The North East Independent School District began school on Wednesday and their police department says they’ve worked hard to make sure that students feel safe when they return to their campuses.
“We look at safety every day. You know, we look at what we’re already doing to see if one, if it’s working and if we need to make any changes. Number two is ‘what are we doing that is working?’ But maybe we can enhance it,” Wally McCampbell, NEISD police chief said.
McCampbell said safety has always been of the upmost importance at all NEISD campuses. Measures have been improved and heightened in the last five years due to a bond given to the district, specifically for safety and security, he said.
“And in that bond, what we did was we added secured entry vestibules at some of our schools. We outfitted every single school with a video buzzing system. So that way, anybody who’s coming up to our schools to visit must be recognized and buzzed in before they even get into the interior of our campuses,” McCampbell said.
The district also installed perimeter fencing around the schools to better secure the inner area.
“Because what we were seeing is that, you know, even though we put in the buzzing system, a lot of our campuses are open.
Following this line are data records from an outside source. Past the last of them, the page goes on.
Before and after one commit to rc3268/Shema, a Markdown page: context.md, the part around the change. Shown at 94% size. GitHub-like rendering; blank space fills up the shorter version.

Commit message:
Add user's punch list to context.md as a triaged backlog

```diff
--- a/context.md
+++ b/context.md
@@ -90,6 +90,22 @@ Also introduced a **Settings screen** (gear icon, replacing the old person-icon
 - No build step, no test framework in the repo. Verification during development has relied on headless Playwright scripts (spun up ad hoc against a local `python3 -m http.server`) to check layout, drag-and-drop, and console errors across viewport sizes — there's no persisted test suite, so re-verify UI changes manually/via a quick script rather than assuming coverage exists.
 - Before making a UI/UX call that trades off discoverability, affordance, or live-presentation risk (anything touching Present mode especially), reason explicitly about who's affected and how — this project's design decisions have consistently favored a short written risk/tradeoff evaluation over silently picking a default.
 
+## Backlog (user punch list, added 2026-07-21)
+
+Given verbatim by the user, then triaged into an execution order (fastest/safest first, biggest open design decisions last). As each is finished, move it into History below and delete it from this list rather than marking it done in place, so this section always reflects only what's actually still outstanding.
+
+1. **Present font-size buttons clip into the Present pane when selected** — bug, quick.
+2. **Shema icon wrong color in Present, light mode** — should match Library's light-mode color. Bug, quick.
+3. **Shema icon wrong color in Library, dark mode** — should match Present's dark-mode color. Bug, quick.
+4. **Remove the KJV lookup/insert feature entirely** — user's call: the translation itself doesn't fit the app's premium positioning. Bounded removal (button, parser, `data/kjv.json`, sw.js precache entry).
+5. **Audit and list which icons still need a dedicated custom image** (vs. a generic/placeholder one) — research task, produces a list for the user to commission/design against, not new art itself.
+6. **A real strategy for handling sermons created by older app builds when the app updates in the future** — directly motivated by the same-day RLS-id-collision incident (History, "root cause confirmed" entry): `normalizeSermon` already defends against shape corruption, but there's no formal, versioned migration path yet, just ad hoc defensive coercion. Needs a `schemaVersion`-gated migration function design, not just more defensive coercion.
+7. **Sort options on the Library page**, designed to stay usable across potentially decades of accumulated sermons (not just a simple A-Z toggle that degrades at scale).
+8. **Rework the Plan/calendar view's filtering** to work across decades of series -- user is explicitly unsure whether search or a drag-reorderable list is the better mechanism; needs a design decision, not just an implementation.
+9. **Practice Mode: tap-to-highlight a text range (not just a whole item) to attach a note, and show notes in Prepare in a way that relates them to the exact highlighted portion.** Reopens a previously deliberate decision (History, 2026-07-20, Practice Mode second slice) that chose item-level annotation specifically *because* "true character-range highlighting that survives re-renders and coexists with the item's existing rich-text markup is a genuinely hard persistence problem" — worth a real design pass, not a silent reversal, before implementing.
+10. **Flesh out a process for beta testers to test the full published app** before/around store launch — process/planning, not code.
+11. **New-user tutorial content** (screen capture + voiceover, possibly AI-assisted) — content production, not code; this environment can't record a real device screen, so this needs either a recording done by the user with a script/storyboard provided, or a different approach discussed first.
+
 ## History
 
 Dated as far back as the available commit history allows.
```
They’re huge. Obviously, at high schools we had parking lots in the back of the campus. You had parking lots in the front, on the side. But anybody that parked there could just kind of freely walk onto the campus to get to the check-in area,” McCampbell said.
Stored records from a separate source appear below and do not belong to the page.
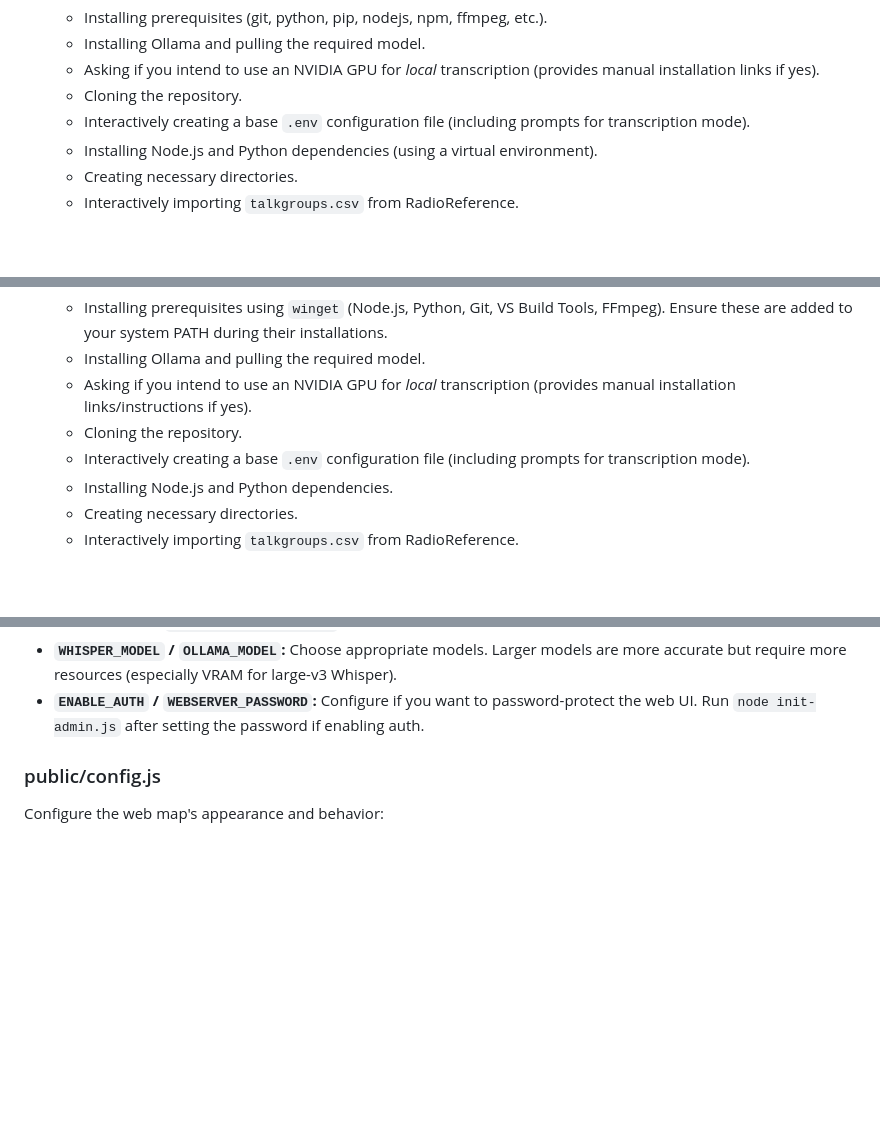
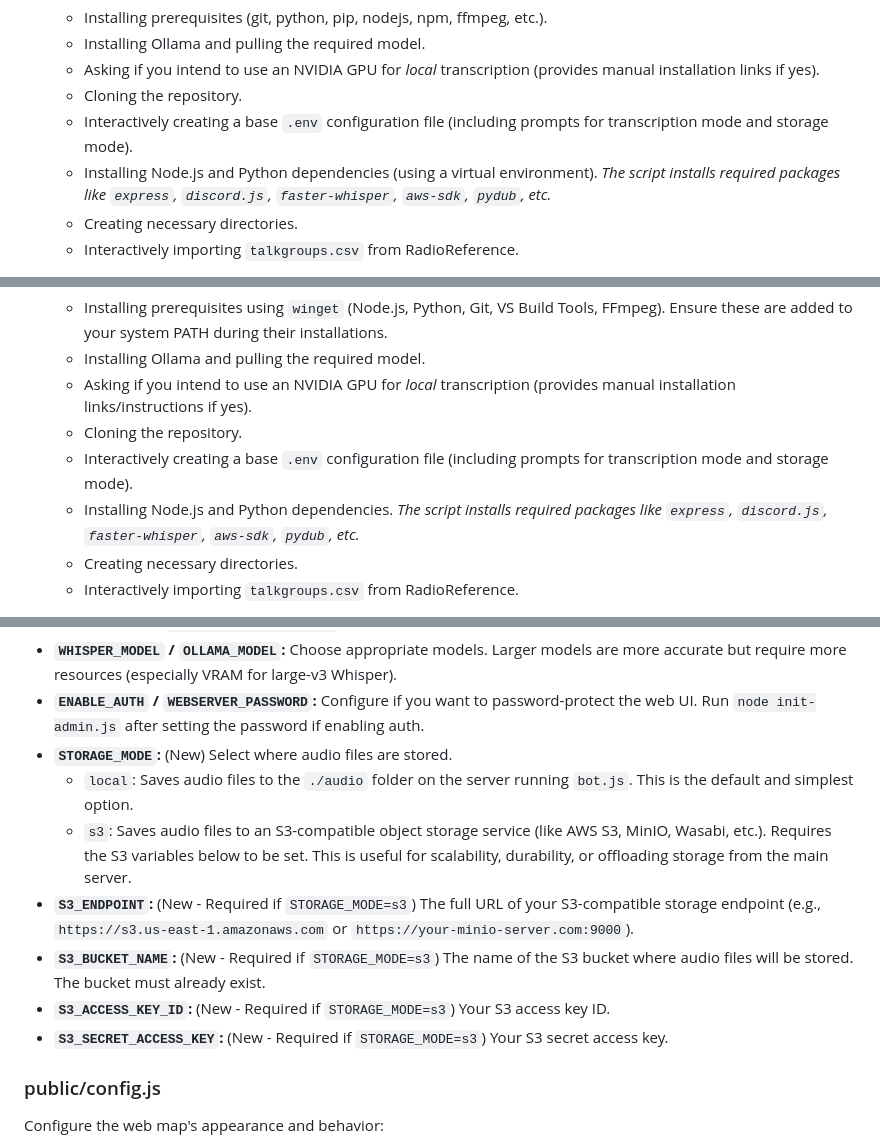
Before and after one commit to poisonednumber/Scanner-map, a Markdown page: README.md, 3 parts joined by grey strips. Rendered like a GitHub page; blank space fills up the shorter version.

```diff
--- a/README.md
+++ b/README.md
@@ -69,8 +69,8 @@ This project can be installed on Windows or Linux. Automated installation script
     -   Installing Ollama and pulling the required model.
     -   Asking if you intend to use an NVIDIA GPU for _local_ transcription (provides manual installation links if yes).
     -   Cloning the repository.
-    -   Interactively creating a base `.env` configuration file (including prompts for transcription mode).
-    -   Installing Node.js and Python dependencies (using a virtual environment).
+    -   Interactively creating a base `.env` configuration file (including prompts for transcription mode and storage mode).
+    -   Installing Node.js and Python dependencies (using a virtual environment). *The script installs required packages like `express`, `discord.js`, `faster-whisper`, `aws-sdk`, `pydub`, etc.*
     -   Creating necessary directories.
     -   Interactively importing `talkgroups.csv` from RadioReference.
 6.  **Replace Geocoding File:** After the script clones the repo, navigate to the install directory (`~/scanner-map` by default) and replace the default `geocoding.js` with the version you chose (e.g., `cp geocoding_google.js geocoding.js`).
@@ -142,8 +143,8 @@ This project can be installed on Windows or Linux. Automated installation script
     -   Installing Ollama and pulling the required model.
     -   Asking if you intend to use an NVIDIA GPU for _local_ transcription (provides manual installation links/instructions if yes).
     -   Cloning the repository.
-    -   Interactively creating a base `.env` configuration file (including prompts for transcription mode).
-    -   Installing Node.js and Python dependencies.
+    -   Interactively creating a base `.env` configuration file (including prompts for transcription mode and storage mode).
+    -   Installing Node.js and Python dependencies. *The script installs required packages like `express`, `discord.js`, `faster-whisper`, `aws-sdk`, `pydub`, etc.*
     -   Creating necessary directories.
     -   Interactively importing `talkgroups.csv` from RadioReference.
 8.  **Replace Geocoding File:** After the script clones the repo, navigate to the install directory (`$HOME\scanner-map` by default) and replace the default `geocoding.js` with the version you chose (e.g., `Copy-Item geocoding_google.js geocoding.js -Force`).
@@ -200,6 +202,13 @@ This file contains the core configuration. The installation scripts help create
 -   **`FASTER_WHISPER_SERVER_URL`:** (Only if `TRANSCRIPTION_MODE=remote`) The full URL of your running transcription server API (e.g., `http://localhost:8000`).
 -   **`WHISPER_MODEL` / `OLLAMA_MODEL`:** Choose appropriate models. Larger models are more accurate but require more resources (especially VRAM for large-v3 Whisper).
 -   **`ENABLE_AUTH` / `WEBSERVER_PASSWORD`:** Configure if you want to password-protect the web UI. Run `node init-admin.js` after setting the password if enabling auth.
+-   **`STORAGE_MODE`:** (New) Select where audio files are stored.
+    -   `local`: Saves audio files to the `./audio` folder on the server running `bot.js`. This is the default and simplest option.
+    -   `s3`: Saves audio files to an S3-compatible object storage service (like AWS S3, MinIO, Wasabi, etc.). Requires the S3 variables below to be set. This is useful for scalability, durability, or offloading storage from the main server.
+-   **`S3_ENDPOINT`:** (New - Required if `STORAGE_MODE=s3`) The full URL of your S3-compatible storage endpoint (e.g., `https://s3.us-east-1.amazonaws.com` or `https://your-minio-server.com:9000`).
+-   **`S3_BUCKET_NAME`:** (New - Required if `STORAGE_MODE=s3`) The name of the S3 bucket where audio files will be stored. The bucket must already exist.
+-   **`S3_ACCESS_KEY_ID`:** (New - Required if `STORAGE_MODE=s3`) Your S3 access key ID.
+-   **`S3_SECRET_ACCESS_KEY`:** (New - Required if `STORAGE_MODE=s3`) Your S3 secret access key.
 
 ### public/config.js
 
```
Also changed, not shown: other parts of README.md (+2 -0 lines).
NEISD police say they also recommend keeping your head on a swivel on the way to school, while at school, and even after. He said if you see something, say something.
“So, I need the community, I need the teachers, I need the students to be able to provide, you know, viable information if they see something that maybe should be a concern or if they overhear some conversation. They need to tell an adult or law enforcement to let us know so we can start looking at that, because safety is everybody’s responsibility,” McCampbell said.
Additionally, McCampbell says officers will have the tools necessary to immediately breach any door at any time for any emergency situation.
“That means, what I have in my hand available to me right now should be able to open that door, to get in there, to provide whatever type of assistance that is,” McCampbell said.